“Time on our Hands”. Resin and cast hands & arms, with alumina finish.
Between the twists and turns of the weather the lighthouse keepers’ hours were long. It was a life of solitude, away from their family or village. They had many hours to fill and to contemplate. Some have spoken of a constant wonder at the natural beauty and changing light, which they saw, as the days passed from dawn to sunset – ever changing with the seasons. No wonder that some of them were moved to paint, what they observed outside. Others turned the driftwood, string or flotsam, that was washed their way on the tides, into something creative - giving it a new life.
“Time on our Hands” illustrates just five of the numerous lighthouse keepers’ pastimes. Some of the “hobbies” had a practical bent, like cooking, bread making and general baking. For food it wasn’t always easy to get fresh supplies, so gardening was practical as well as time filling. But gardening was quite difficult. The thin, coastal soil and harsh, salty winds made growing impossible for all but the most tough, quick growing plants. As illustrated the thin soil could be improved by the addition of seaweed. But root crops were still impossible. A small garden was however managed for some years at the Mizen Head Signal Station. Model boats called Cirques were made as perfect mini versions of the flat bottomed vessels, that transported livestock up the west coast of Ireland. Also popular was the tradition of creating intricate ships in bottles. The bottles having been emptied first… Lighthouse keepers used, what was readily available, so bottles were decorated with shells, or models were constructed out of spent matches. Despite their tough, manual hands many were able to work with great skill in intricate detail. Fishing was also popular. Coastlines around lighthouses are naturally wild, but at quieter times they could throw a line from a rock or venture out to catch something for supper.

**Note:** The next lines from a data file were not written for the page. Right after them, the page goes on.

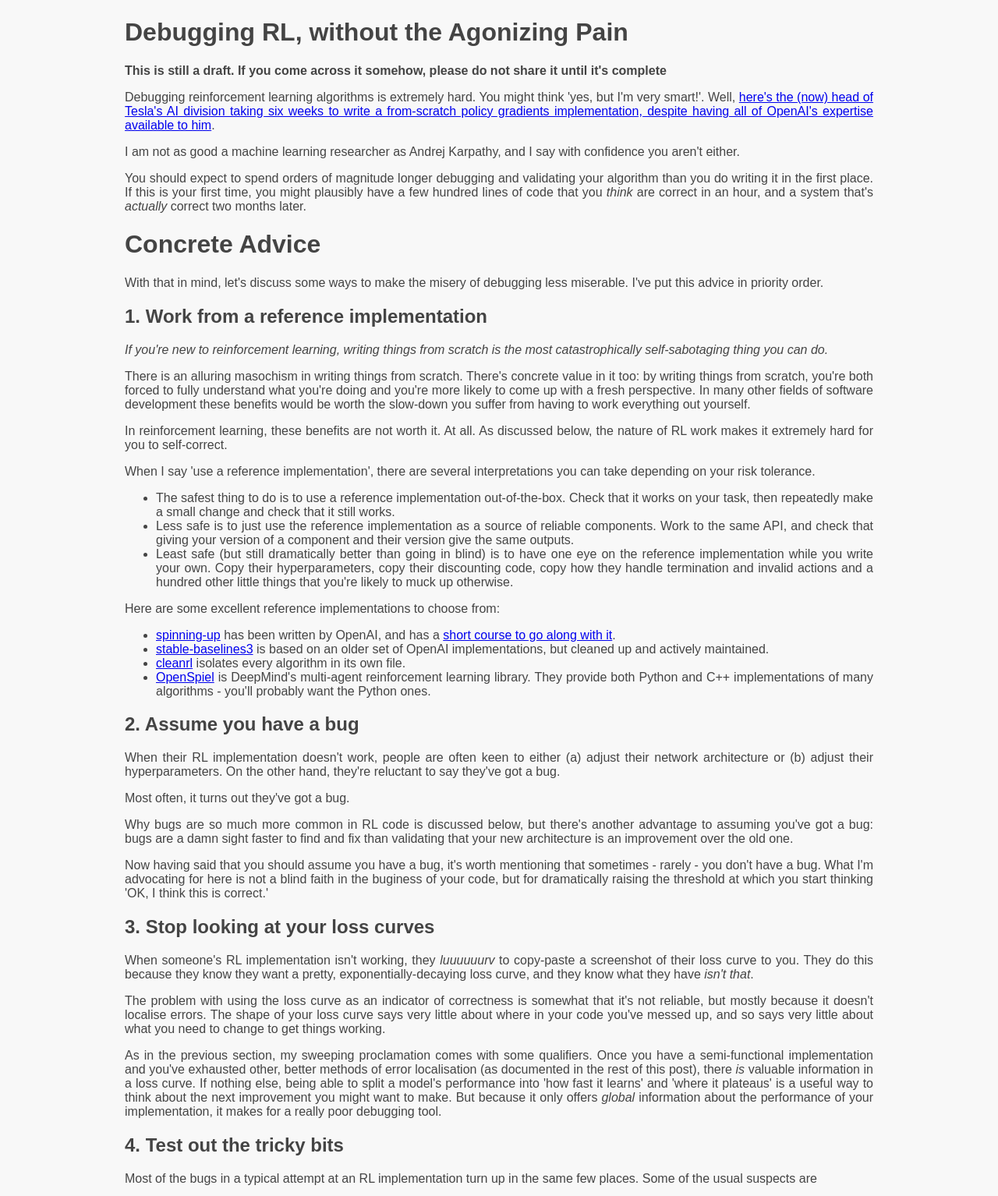
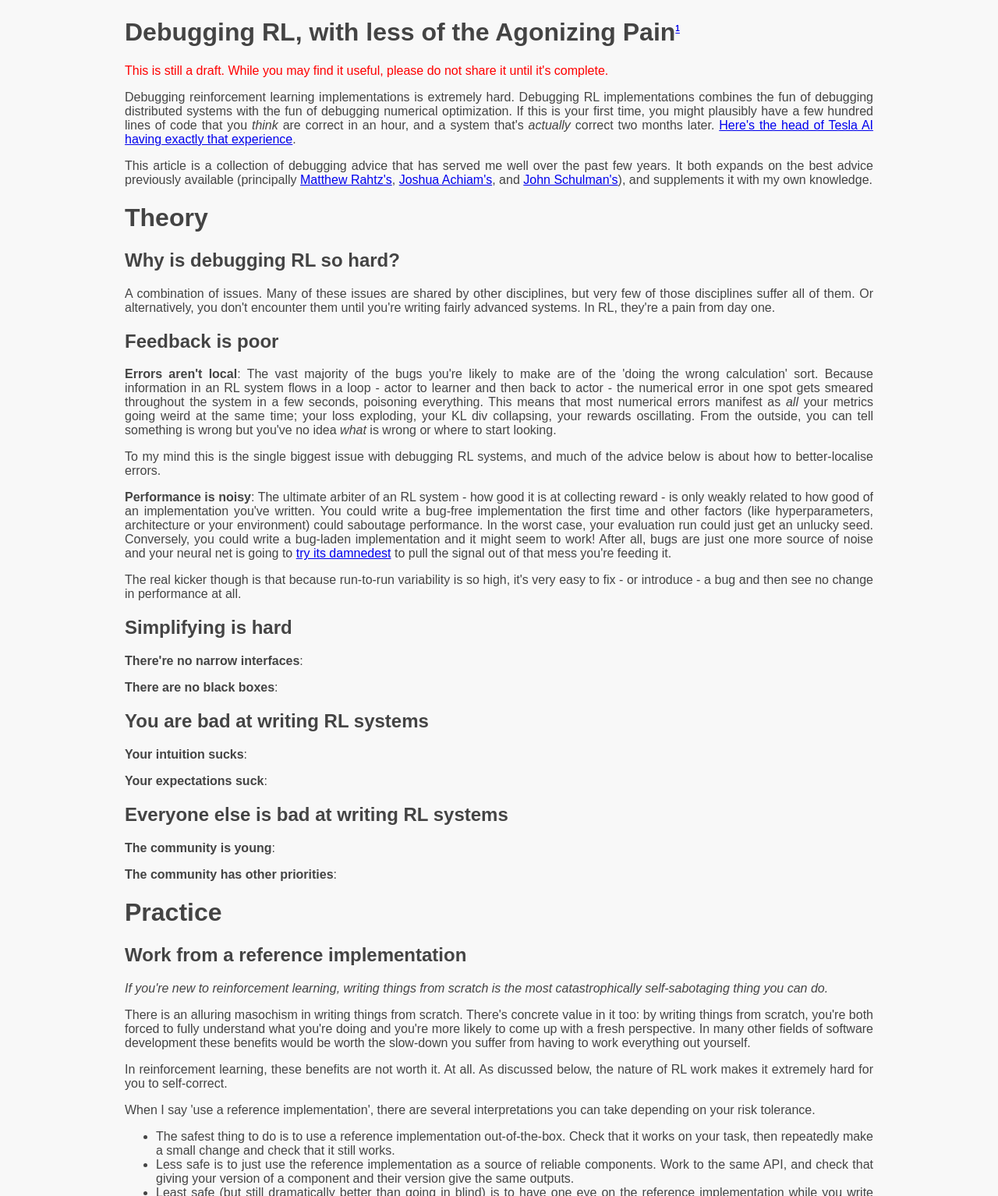
Before and after one commit to andyljones/andyljones.github.io, a plain HTML site: page posts/rl-debugging.html in a window 1280 px wide. Shown: the part 48-1582 px from the top of the page at 78% size. Drawn offline with Linux system fonts and the light colour scheme; no server answers.

Commit message:
Auto-generate

```diff
--- a/posts/rl-debugging.html
+++ b/posts/rl-debugging.html
@@ -249,14 +249,29 @@
 
     <div class="tinted">
       <div id="content" class="column">
-        <h1>Debugging RL, without the Agonizing Pain</h1>
-<p><strong>This is still a draft. If you come across it somehow, please do not share it until it's complete</strong></p>
-<p>Debugging reinforcement learning algorithms is extremely hard. You might think 'yes, but I'm very smart!'. Well, <a href="https://news.ycombinator.com/item?id=13519044">here's the (now) head of Tesla's AI division taking six weeks to write a from-scratch policy gradients implementation, despite having all of OpenAI's expertise available to him</a>.</p>
-<p>I am not as good a machine learning researcher as Andrej Karpathy, and I say with  confidence you aren't either.</p>
-<p>You should expect to spend orders of magnitude longer debugging and validating your algorithm than you do writing it in the first place. If this is your first time, you might plausibly have a few hundred lines of code that you <em>think</em> are correct in an hour, and a system that's <em>actually</em> correct two months later.</p>
-<h1>Concrete Advice</h1>
-<p>With that in mind, let's discuss some ways to make the misery of debugging less miserable. I've put this advice in priority order.</p>
-<h2>1. Work from a reference implementation</h2>
+        <h1>Debugging RL, with less of the Agonizing Pain<sup class="footnote-ref" id="fnref-shewchuk"><a href="#fn-shewchuk">1</a></sup></h1>
+<p><span style="color: red">This is still a draft. While you may find it useful, please do not share it until it's complete.</span></p>
+<p>Debugging reinforcement learning implementations is extremely hard. Debugging RL implementations combines the fun of debugging distributed systems with the fun of debugging numerical optimization. If this is your first time, you might plausibly have a few hundred lines of code that you <em>think</em> are correct in an hour, and a system that's <em>actually</em> correct two months later. <a href="https://news.ycombinator.com/item?id=13519044">Here's the head of Tesla AI having exactly that experience</a>.</p>
+<p>This article is a collection of debugging advice that has served me well over the past few years. It both expands on the best advice previously available (principally <a href="http://amid.fish/reproducing-deep-rl">Matthew Rahtz's</a>, <a href="https://spinningup.openai.com/en/latest/spinningup/spinningup.html#learn-by-doing">Joshua Achiam's</a>, and <a href="https://github.com/williamFalcon/DeepRLHacks">John Schulman's</a>), and supplements it with my own knowledge.</p>
+<h1>Theory</h1>
+<h2>Why is debugging RL so hard?</h2>
+<p>A combination of issues. Many of these issues are shared by other disciplines, but very few of those disciplines suffer all of them. Or alternatively, you don't encounter them until you're writing fairly advanced systems. In RL, they're a pain from day one.</p>
+<h2>Feedback is poor</h2>
+<p><strong>Errors aren't local</strong>: The vast majority of the bugs you're likely to make are of the 'doing the wrong calculation' sort. Because information in an RL system flows in a loop - actor to learner and then back to actor - the numerical error in one spot gets smeared throughout the system in a few seconds, poisoning everything. This means that most numerical errors manifest as <em>all</em> your metrics going weird at the same time; your loss exploding, your KL div collapsing, your rewards oscillating. From the outside, you can tell something is wrong but you've no idea <em>what</em> is wrong or where to start looking.</p>
+<p>To my mind this is the single biggest issue with debugging RL systems, and much of the advice below is about how to better-localise errors.</p>
+<p><strong>Performance is noisy</strong>: The ultimate arbiter of an RL system - how good it is at collecting reward - is only weakly related to how good of an implementation you've written. You could write a bug-free implementation the first time and other factors (like hyperparameters, architecture or your environment) could saboutage performance. In the worst case, your evaluation run could just get an unlucky seed. Conversely, you could write a bug-laden implementation and it might seem to work! After all, bugs are just one more source of noise and your neural net is going to <a href="https://twitter.com/gwern/status/1014978860369182722">try its damnedest</a> to pull the signal out of that mess you're feeding it.</p>
+<p>The real kicker though is that because run-to-run variability is so high, it's very easy to fix - or introduce - a bug and then see no change in performance at all.</p>
+<h2>Simplifying is hard</h2>
+<p><strong>There're no narrow interfaces</strong>:</p>
+<p><strong>There are no black boxes</strong>:</p>
+<h2>You are bad at writing RL systems</h2>
+<p><strong>Your intuition sucks</strong>:</p>
+<p><strong>Your expectations suck</strong>:</p>
+<h2>Everyone else is bad at writing RL systems</h2>
+<p><strong>The community is young</strong>:</p>
+<p><strong>The community has other priorities</strong>:</p>
+<h1>Practice</h1>
+<h2>Work from a reference implementation</h2>
 <p><em>If you're new to reinforcement learning, writing things from scratch is the most catastrophically self-sabotaging thing you can do.</em></p>
 <p>There is an alluring masochism in writing things from scratch. There's concrete value in it too: by writing things from scratch, you're both forced to fully understand what you're doing and you're more likely to come up with a fresh perspective. In many other fields of software development these benefits would be worth the slow-down you suffer from having to work everything out yourself.</p>
 <p>In reinforcement learning, these benefits are not worth it. At all. As discussed below, the nature of RL work makes it extremely hard for you to self-correct.</p>
@@ -273,16 +288,16 @@
 <li><a href="https://github.com/vwxyzjn/cleanrl/tree/master/cleanrl">cleanrl</a> isolates every algorithm in its own file.</li>
 <li><a href="https://github.com/deepmind/open_spiel">OpenSpiel</a> is DeepMind's multi-agent reinforcement learning library. They provide both Python and C++ implementations of many algorithms - you'll probably want the Python ones.</li>
 </ul>
-<h2>2. Assume you have a bug</h2>
+<h2>Assume you have a bug</h2>
 <p>When their RL implementation doesn't work, people are often keen to either (a) adjust their network architecture or (b) adjust their hyperparameters. On the other hand, they're reluctant to say they've got a bug.</p>
 <p>Most often, it turns out they've got a bug.</p>
 <p>Why bugs are so much more common in RL code is discussed below, but there's another advantage to assuming you've got a bug: bugs are a damn sight faster to find and fix than validating that your new architecture is an improvement over the old one.</p>
 <p>Now having said that you should assume you have a bug, it's worth mentioning that sometimes - rarely - you don't have a bug. What I'm advocating for here is not a blind faith in the buginess of your code, but for dramatically raising the threshold at which you start thinking 'OK, I think this is correct.'</p>
-<h2>3. Stop looking at your loss curves</h2>
+<h2>Loss curves are a red herring</h2>
 <p>When someone's RL implementation isn't working, they <em>luuuuuurv</em> to copy-paste a screenshot of their loss curve to you. They do this because they know they want a pretty, exponentially-decaying loss curve, and they know what they have <em>isn't that</em>.</p>
 <p>The problem with using the loss curve as an indicator of correctness is somewhat that it's not reliable, but mostly because it doesn't localise errors. The shape of your loss curve says very little about where in your code you've messed up, and so says very little about what you need to change to get things working.</p>
 <p>As in the previous section, my sweeping proclamation comes with some qualifiers. Once you have a semi-functional implementation and you've exhausted other, better methods of error localisation (as documented in the rest of this post), there <em>is</em> valuable information in a loss curve. If nothing else, being able to split a model's performance into 'how fast it learns' and 'where it plateaus' is a useful way to think about the next improvement you might want to make. But because it only offers <em>global</em> information about the performance of your implementation, it makes for a really poor debugging tool.</p>
-<h2>4. Test out the tricky bits</h2>
+<h2>Unit test the tricky bits</h2>
 <p>Most of the bugs in a typical attempt at an RL implementation turn up in the same few places. Some of the usual suspects are</p>
 <ul>
 <li>reward discounting, especially around episode resets</li>
@@ -291,7 +306,7 @@
 </ul>
 <p>Fortunately, these components are all really easy to test! They've got none of the issues that validating RL algorithms as a whole has. These components are deterministic, they're easy to factor out, and they're fast. Checking you've got the termination right on your reward discounting is <a href="https://github.com/andyljones/megastep/blob/master/megastep/demo/learning.py#L134-L159">a few lines</a>.</p>
 <p>What's even better is that most of the time, <em>as you write these things</em> you know you're messing them up. If you're not certain whether you've just accumulated the reward on one side of the reset or the other, <em>put a test in</em>.</p>
-<h2>5. Use simpler environments. No, even simpler than that.</h2>
+<h2>Use probe environments.</h2>
 <p>The usual advice to people writing RL algorithms is to use a simple environment like the <a href="https://gym.openai.com/envs/#classic_control">classic control ones from the Gym</a>.</p>
 <p>Thing is, these envs have the same problem as looking at loss curves: at best they give you a noisy indicator, and if the noisy indicator looks poor you don't know <em>why</em> it looks poor. They don't localise errors.</p>
 <p>Instead, construct environments that <em>do</em> localise errors. In a recent project, I used</p>
@@ -311,7 +326,7 @@
 <li>an output that'll transform flat vectors from your network into the outputs the env expects.</li>
 </ul>
 <p>This is an idea that's been developed a few times independently, though I can't remember where else I've seen it just this second. You can find my own (undocumented) implementation <a href="https://github.com/andyljones/megastep/blob/23347dbc4698626408e4c5047c9f5b0a803c4e72/megastep/demo/heads.py#L69-L75">here</a>.</p>
-<h2>6. Use simple agents. No, even simpler than that.</h2>
+<h2>Use probe agents.</h2>
 <p>In much the same way that you can simplify your environments to localise errors, you can do the same with your agents too.</p>
 <ul>
 <li>Cheats</li>
@@ -319,7 +334,7 @@
 <li>Tabular</li>
 </ul>
 <p>TODO: More of this.</p>
-<h2>7. Log <em>everything</em></h2>
+<h2>Log excessively.</h2>
 <p>The last three sections have involved controlled experiments of a sort, where you place your components in a known setup and see how they act. The complement to a controlled experiment is an observational study: watching your system in its natural habitat <em>very carefully</em> and seeing if you can spot anything anomalous.</p>
 <p>In reinforcement learning, watching your system carefully means logging. Lots of logging. Below are some of the logs I've found particularly useful.</p>
 <h3>Relative policy entropy</h3>
@@ -405,26 +420,18 @@
 <li><p><strong>Policy and value losses</strong>: should fall dramatically at the start of training, then level out.</p>
 </li>
 </ul>
-<h1>Why is debugging RL so hard?</h1>
-<p>As with many 'failures', the overall pain <a href="https://en.wikipedia.org/wiki/Swiss_cheese_model">is a product of many small pains</a>. Many of these pains are shared by other kinds of systems, but reinforcement learning is rare in having them all in one place.</p>
-<h2>Failure is hidden</h2>
-<p><strong>Everything has to work for anything to work</strong>:</p>
-<p><strong>Performance is noisy</strong>:</p>
-<h2>Simplifying is hard</h2>
-<p><strong>There're no good interfaces</strong>:</p>
-<p><strong>There are no good black boxes</strong>:</p>
-<h2>You are bad at writing RL systems</h2>
-<p><strong>Your intuition sucks</strong>:</p>
-<p><strong>Your expectations suck</strong>:</p>
-<h2>Everyone else is bad at writing RL systems</h2>
-<p><strong>The community is young</strong>:</p>
-<p><strong>The community has other priorities</strong>:</p>
+<h1>Theory</h1>
 <h1>A Broad Framework</h1>
 <ul>
 <li>Focus your efforts</li>
 <li>Localise your errors</li>
 <li>Maximise detection rate</li>
 </ul>
+<div class="footnotes">
+<hr>
+<ol><li id="fn-shewchuk"><p><a href="https://www.cs.cmu.edu/~quake-papers/painless-conjugate-gradient.pdf">After JR Shewchuk</a><a href="#fnref-shewchuk" class="footnote">&#8617;</a></p></li>
+</ol>
+</div>
 
       </div>
       <div class="column">
```
Also changed, not shown: rss.xml (+1 -1 lines), 2 other files.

“Kinetic Seagulls”. Wood. The life size, flying sea birds, depict the Common gull and the Herring gull. The largest bird is the great Black backed gull, flying home to its nest on the cliffs with a mackerel. The distinctive, red dot on the underside of the beak is to guide the chicks to peck, and thereby make their parent release the food.